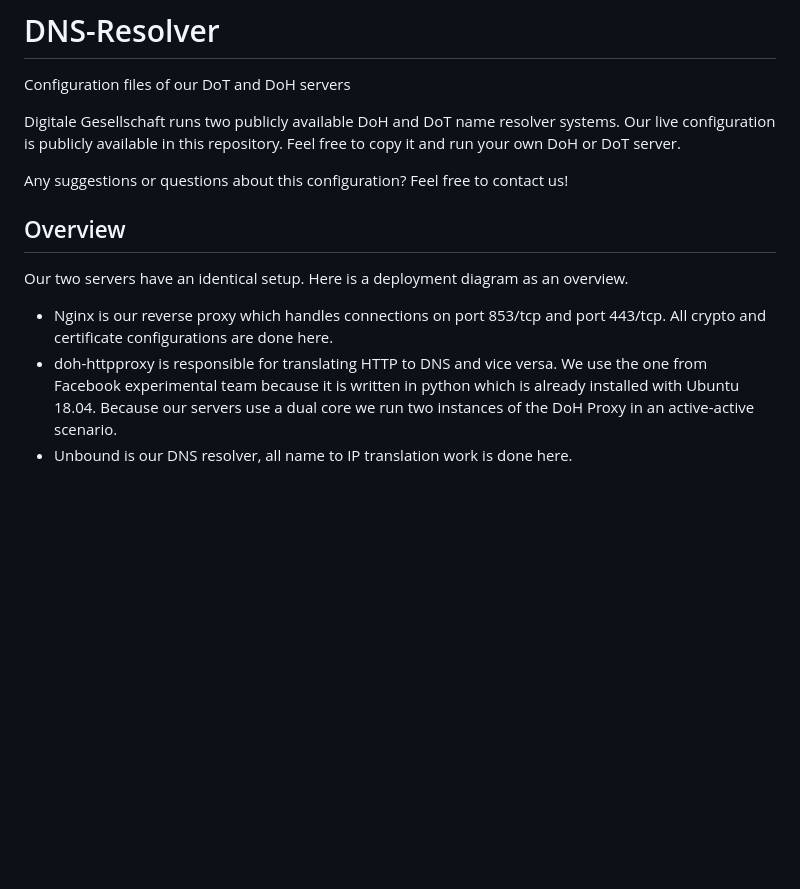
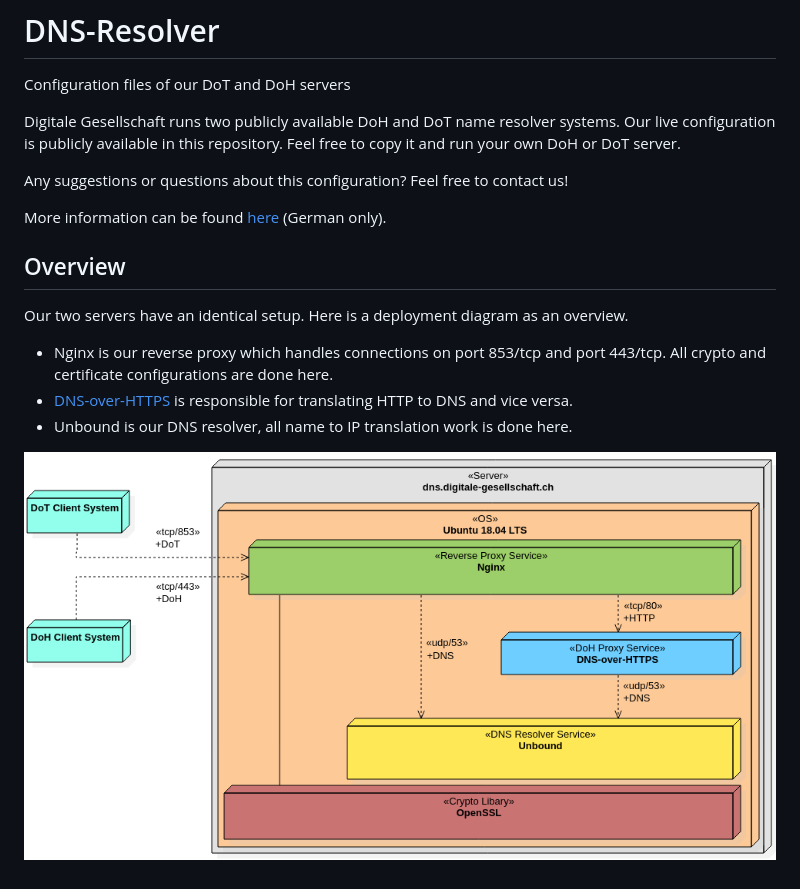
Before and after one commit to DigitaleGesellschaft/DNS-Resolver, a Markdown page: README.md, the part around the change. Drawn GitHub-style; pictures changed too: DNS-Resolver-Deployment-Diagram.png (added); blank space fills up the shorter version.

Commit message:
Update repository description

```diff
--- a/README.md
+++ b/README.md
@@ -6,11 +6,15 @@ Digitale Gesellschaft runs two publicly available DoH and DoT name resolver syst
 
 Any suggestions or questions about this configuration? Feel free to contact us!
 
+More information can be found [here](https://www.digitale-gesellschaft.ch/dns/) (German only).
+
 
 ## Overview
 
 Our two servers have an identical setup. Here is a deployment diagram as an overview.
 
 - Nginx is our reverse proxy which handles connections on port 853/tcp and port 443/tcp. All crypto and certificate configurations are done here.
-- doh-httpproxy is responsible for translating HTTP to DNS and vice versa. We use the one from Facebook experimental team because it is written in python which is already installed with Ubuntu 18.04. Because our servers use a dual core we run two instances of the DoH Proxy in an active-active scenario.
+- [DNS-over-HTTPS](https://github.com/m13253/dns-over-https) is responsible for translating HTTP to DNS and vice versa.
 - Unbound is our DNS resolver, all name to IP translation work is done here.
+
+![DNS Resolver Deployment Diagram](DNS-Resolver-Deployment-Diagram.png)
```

────────

Give the listing again word for word, but drop every picture.

| REPLY TO THE TASK |
Before and after one commit to DigitaleGesellschaft/DNS-Resolver, a Markdown page: README.md, the part around the change. Drawn GitHub-style; pictures changed too: DNS-Resolver-Deployment-Diagram.png (added); blank space fills up the shorter version.

Commit message:
Update repository description

```diff
--- a/README.md
+++ b/README.md
@@ -6,11 +6,15 @@ Digitale Gesellschaft runs two publicly available DoH and DoT name resolver syst
 
 Any suggestions or questions about this configuration? Feel free to contact us!
 
+More information can be found [here](https://www.digitale-gesellschaft.ch/dns/) (German only).
+
 
 ## Overview
 
 Our two servers have an identical setup. Here is a deployment diagram as an overview.
 
 - Nginx is our reverse proxy which handles connections on port 853/tcp and port 443/tcp. All crypto and certificate configurations are done here.
-- doh-httpproxy is responsible for translating HTTP to DNS and vice versa. We use the one from Facebook experimental team because it is written in python which is already installed with Ubuntu 18.04. Because our servers use a dual core we run two instances of the DoH Proxy in an active-active scenario.
+- [DNS-over-HTTPS](https://github.com/m13253/dns-over-https) is responsible for translating HTTP to DNS and vice versa.
 - Unbound is our DNS resolver, all name to IP translation work is done here.
+
+![DNS Resolver Deployment Diagram](DNS-Resolver-Deployment-Diagram.png)
```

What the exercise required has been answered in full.